“Those kids are like medically fragile kids and have a lot of behaviors like multiple tantrums in a day, or (behaviors) like screaming and crying,” McQueen said.

The organization goes through a county’s children services agency to help connect caregivers and kids.

  • To foster through the organization, you have to be 21 years old, versus the state’s age of 18.
  • You will need to be able to prove that you can financially care for yourself and the child.
  • Furthermore, you have to go through extensive training and home visits beforehand.

McQueen said that before fostering, a caregiver must be very mindful of the child’s past and not just judge from their file. A caregiver should be open to adapting.

“Your home is going to be way different than where they came from,” McQueen said. “And what works there is not going to work for you.”

Those like Hannah Rose began their foster care journey in January with the help of the OhioGuidestone’s Perrysburg office.

“This is my first time, so there are instances where I don’t know. (Like) ‘am I allowed to sign this paper?’ or ‘how do I handle this behavior?’ and they’ve been extremely responsive,” Rose said.
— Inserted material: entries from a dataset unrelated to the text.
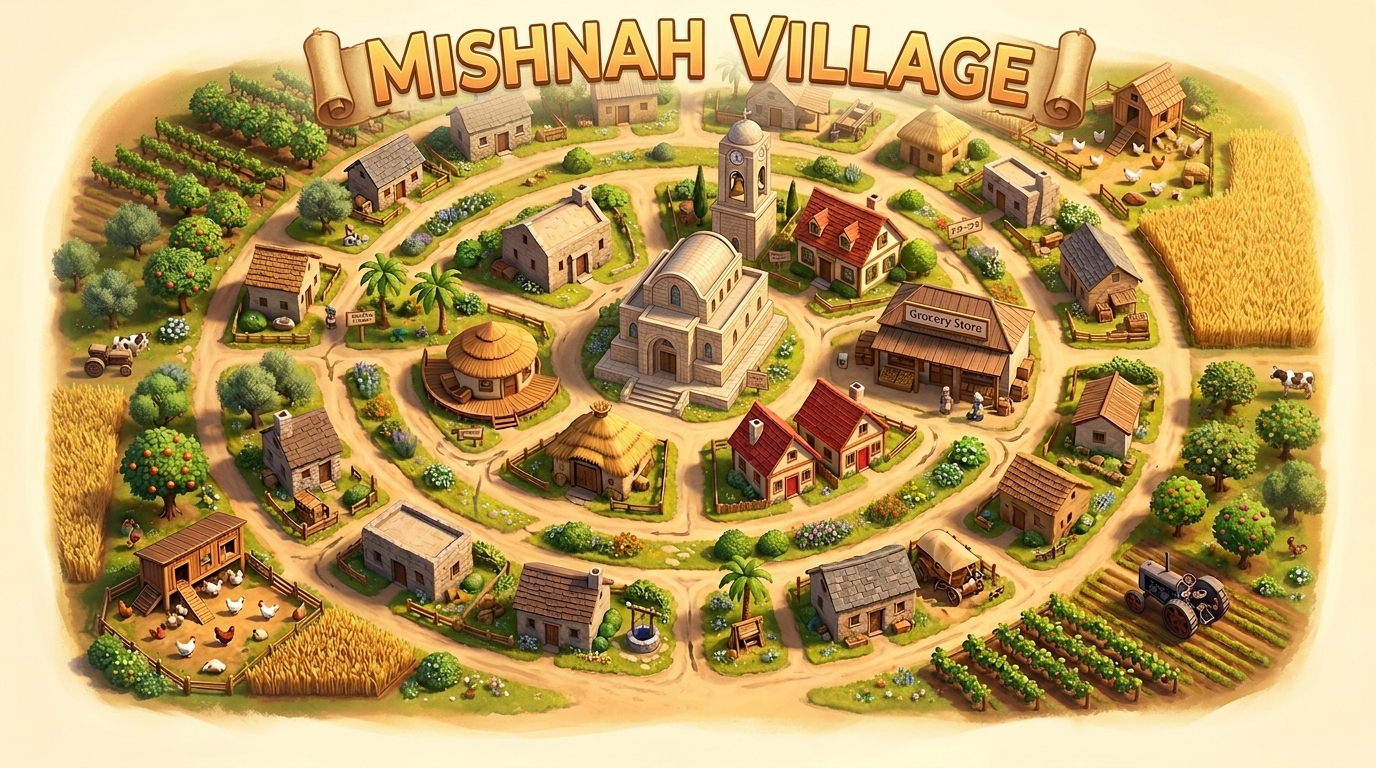
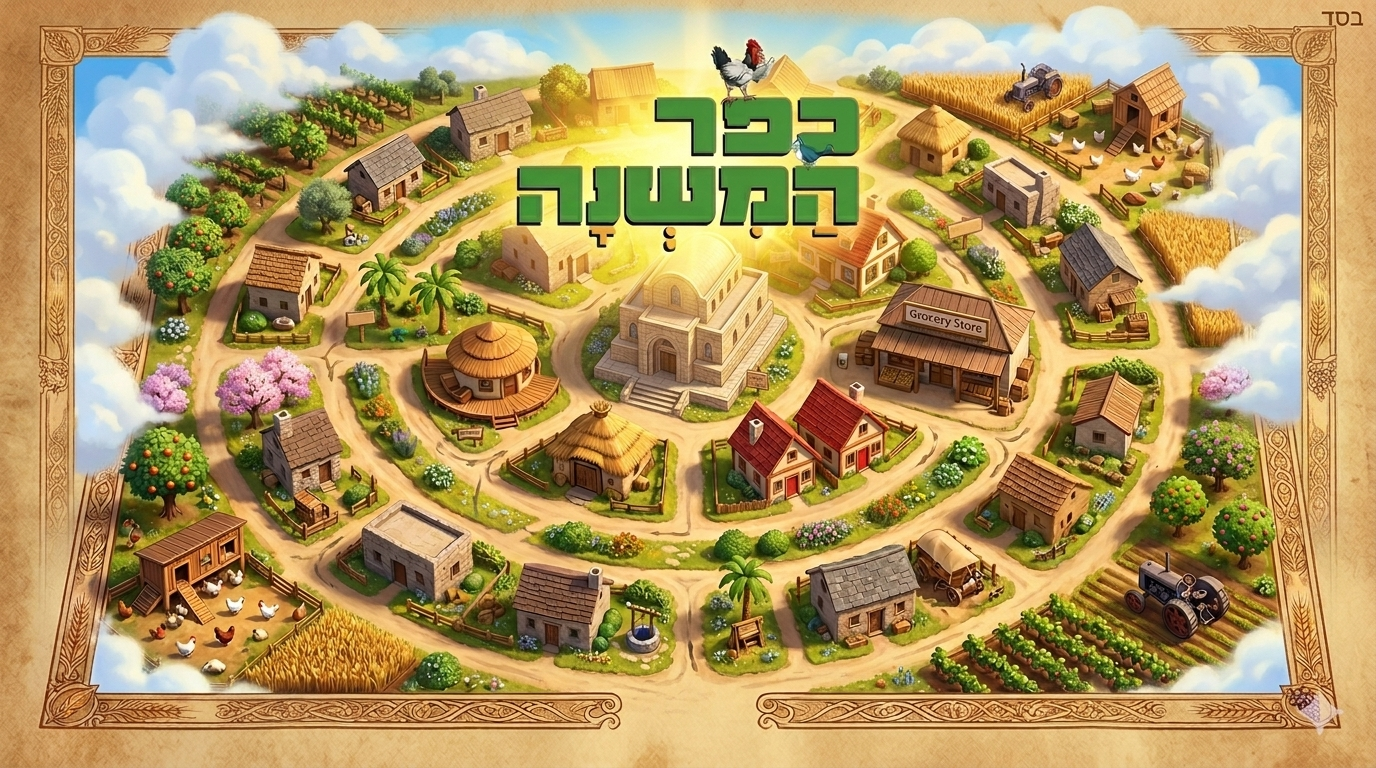
שיפור ממשק עריכה לערוך גם אפקטים

diff --git a/app/static/index.html b/app/static/index.html
@@ -228,6 +228,11 @@
       <div class="edit-scene-layout">
         <div class="edit-scene-main">
           <div class="scene-section">
+            <label class="section-label">📍 מיקום</label>
+            <input type="text" id="editSceneLocation" placeholder="שם המקום (מחסן, חדר, רחוב...)" style="width: 100%;" />
+          </div>
+
+          <div class="scene-section">
             <label class="section-label">טקסט המשנה</label>
             <textarea id="editSceneMishnaText" rows="3"></textarea>
           </div>
@@ -244,6 +249,12 @@
             </div>
             <textarea id="editSceneFullPrompt" rows="8" style="background: #f8f9fa; font-family: monospace; font-size: 12px;"></textarea>
             <p class="hint">עריכת טקסט זה תשפיע ישירות על התמונה שתיווצר אם תלחץ על "צור עם פרומפט זה".</p>
+          </div>
+
+          <div class="scene-section">
+            <label class="section-label">סגנון שנשלח ל-Gemini</label>
+            <textarea id="editSceneStyle" rows="3" readonly style="background: #f1f3f5; font-size: 12px; color: var(--muted);" placeholder="לא הוגדר סגנון (ניתן לערוך בהגדרות סגנון)"></textarea>
+            <p class="hint">הסגנון מוגדר עבור כל הפרויקט דרך "הגדרות סגנון".</p>
           </div>
           
         </div>
@@ -262,6 +273,31 @@
             <div class="time-inputs" style="margin-top: 5px;">
               <label>התחלה: <input type="text" id="editSceneStart" class="time-input" placeholder="00:00:00.000"></label>
               <label>סיום: <input type="text" id="editSceneEnd" class="time-input" placeholder="00:00:00.000"></label>
+            </div>
+          </div>
+
+          <div class="scene-section" style="margin-top: 15px;">
+            <label class="section-label">🎬 אפקט תנועה</label>
+            <div class="time-inputs" style="margin-top: 5px;">
+              <label>אפקט:
+                <select id="editSceneEffect">
+                  <option value="static">ללא תנועה</option>
+                  <option value="zoom_in">זום פנימה</option>
+                  <option value="zoom_out">זום החוצה</option>
+                  <option value="pan_left">תזוזה שמאלה</option>
+                  <option value="pan_right">תזוזה ימינה</option>
+                  <option value="pan_up">תזוזה למעלה</option>
+                  <option value="pan_down">תזוזה למטה</option>
+                  <option value="ken_burns">קן ברנס</option>
+                </select>
+              </label>
+              <label>עוצמה:
+                <select id="editSceneIntensity">
+                  <option value="subtle">עדינה</option>
+                  <option value="medium">בינונית</option>
+                  <option value="strong">חזקה</option>
+                </select>
+              </label>
             </div>
           </div>
 
@@ -305,6 +341,7 @@
       <div class="modal-actions" style="margin-top: 20px;">
         <button id="addSceneBeforeBtn" class="secondary">➕ הוסף סצנה לפני</button>
         <button id="addSceneAfterBtn" class="secondary">➕ הוסף סצנה אחרי</button>
+        <button id="deleteSceneBtn" class="danger">🗑️ מחק סצנה</button>
         <div style="flex: 1;"></div>
         <button id="generateWithFullPromptBtn" class="accent">🎨 צור עם הפרומפט המלא</button>
         <button id="saveEditSceneBtn" class="primary">💾 שמור הכל</button>

diff --git a/app/static/app.js b/app/static/app.js
@@ -826,10 +826,13 @@ async function openEditSceneModal(minuteId, sceneId) {
     if (!scene) return;
 
     $("#editSceneTimeLabel").textContent = `${scene.start} → ${scene.end}`;
+    $("#editSceneLocation").value = scene.location || "";
     $("#editSceneMishnaText").value = scene.mishna_text || "";
     $("#editScenePrompt").value = scene.prompt || "";
     $("#editSceneStart").value = scene.start || "";
     $("#editSceneEnd").value = scene.end || "";
+    $("#editSceneEffect").value = scene.effect || "ken_burns";
+    $("#editSceneIntensity").value = scene.intensity || "medium";
     $("#editSceneFullPrompt").value = "";
     $("#editSceneFullPrompt").placeholder = "טוען פרומפט מלא...";
 
@@ -860,6 +863,8 @@ async function refreshGeminiPrompt() {
     try {
         const res = await api(`/api/project/${encodeURIComponent(currentMishna)}/minute/${editModalMinuteId}/scene/${editModalSceneId}/gemini-prompt`);
         $("#editSceneFullPrompt").value = res.full_prompt;
+        const styleEl = $("#editSceneStyle");
+        if (styleEl) styleEl.value = res.style_description || "";
     } catch (e) {
         $("#editSceneFullPrompt").value = "שגיאה בטעינת פרומפט: " + e.message;
     }
@@ -903,6 +908,9 @@ $("#saveEditSceneBtn").onclick = async () => {
     const body = {
         mishna_text: $("#editSceneMishnaText").value,
         prompt: $("#editScenePrompt").value,
+        location: $("#editSceneLocation").value,
+        effect: $("#editSceneEffect").value,
+        intensity: $("#editSceneIntensity").value,
         start: newStart,
         end: newEnd,
         references: currentRefs
@@ -982,6 +990,21 @@ $("#addSceneBeforeBtn").onclick = async () => {
 
 $("#addSceneAfterBtn").onclick = async () => {
     await addSceneAt(editModalMinuteId, editModalSceneId, "after");
+};
+
+$("#deleteSceneBtn").onclick = async () => {
+    if (!confirm("למחוק את הסצנה? פעולה זו אינה הפיכה.")) return;
+    try {
+        setStatus("מוחק סצנה...");
+        await api(`/api/project/${encodeURIComponent(currentMishna)}/minute/${editModalMinuteId}/scene/${editModalSceneId}`, {
+            method: "DELETE"
+        });
+        await loadProject();
+        $("#editSceneModal").classList.add("hidden");
+        setStatus("הסצנה נמחקה ✓", "ok");
+    } catch (e) {
+        setStatus("שגיאה במחיקה: " + e.message, "err");
+    }
 };
 
 async function addSceneAt(minuteId, sceneId, position) {

diff --git a/app/static/style.css b/app/static/style.css
@@ -83,6 +83,7 @@ button {
 button:hover { background: #f0ece2; }
 button.primary { background: var(--primary); color: #fff; border-color: var(--primary); }
 button.accent { background: var(--accent); color: #fff; border-color: var(--accent); }
+button.danger { background: #e03131; color: #fff; border-color: #e03131; }
 button:disabled { opacity: .5; cursor: not-allowed; }
 
 .status {

diff --git a/app/main.py b/app/main.py
@@ -590,7 +590,43 @@ def get_scene_gemini_prompt(mishna_id: str, minute_id: str, scene_id: str):
                 labeled_refs.append({"path": meta["path"], "label": _ref_label(meta)})
 
     full_prompt = gemini_images.get_full_prompt(scene.get("prompt", ""), labeled_refs)
-    return {"full_prompt": full_prompt}
+    return {"full_prompt": full_prompt, "style_description": project.get("style_description", "")}
+
+
[email redacted]("/api/project/{mishna_id}/minute/{minute_id}/scene/{scene_id}")
+def delete_scene(mishna_id: str, minute_id: str, scene_id: str):
+    project = project_store.load_or_init_project(mishna_id)
+    minute_slot = project_store.get_slot(project, minute_id)
+    if minute_slot is None:
+        raise HTTPException(status_code=404, detail="משבצת דקה לא נמצאה")
+
+    scenes = minute_slot.get("scenes", [])
+    idx = next((i for i, s in enumerate(scenes) if s["scene_id"] == scene_id), -1)
+    if idx == -1:
+        raise HTTPException(status_code=404, detail="סצנה לא נמצאה")
+
+    removed = scenes.pop(idx)
+
+    # מתיחת הסצנה הקודמת (אם קיימת) לכסות את הזמן שהתפנה, אחרת הסצנה הבאה
+    from .srt_parser import timestamp_to_seconds, seconds_to_timestamp
+    if scenes:
+        if idx > 0:
+            prev = scenes[idx - 1]
+            prev["end"] = removed.get("end", prev.get("end"))
+            try:
+                prev["duration"] = max(0, timestamp_to_seconds(prev["end"]) - timestamp_to_seconds(prev["start"]))
+            except Exception:
+                pass
+        else:
+            nxt = scenes[0]
+            nxt["start"] = removed.get("start", nxt.get("start"))
+            try:
+                nxt["duration"] = max(0, timestamp_to_seconds(nxt["end"]) - timestamp_to_seconds(nxt["start"]))
+            except Exception:
+                pass
+
+    project_store.save_project(project)
+    return {"status": "ok", "deleted": scene_id}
Rose is a single parent and said it’s not always the easiest caring for her first foster child, but it’s rewarding. She also said it’s important not to judge a child by what you read about them on the paper. She said with proper education and preparation, anything is possible.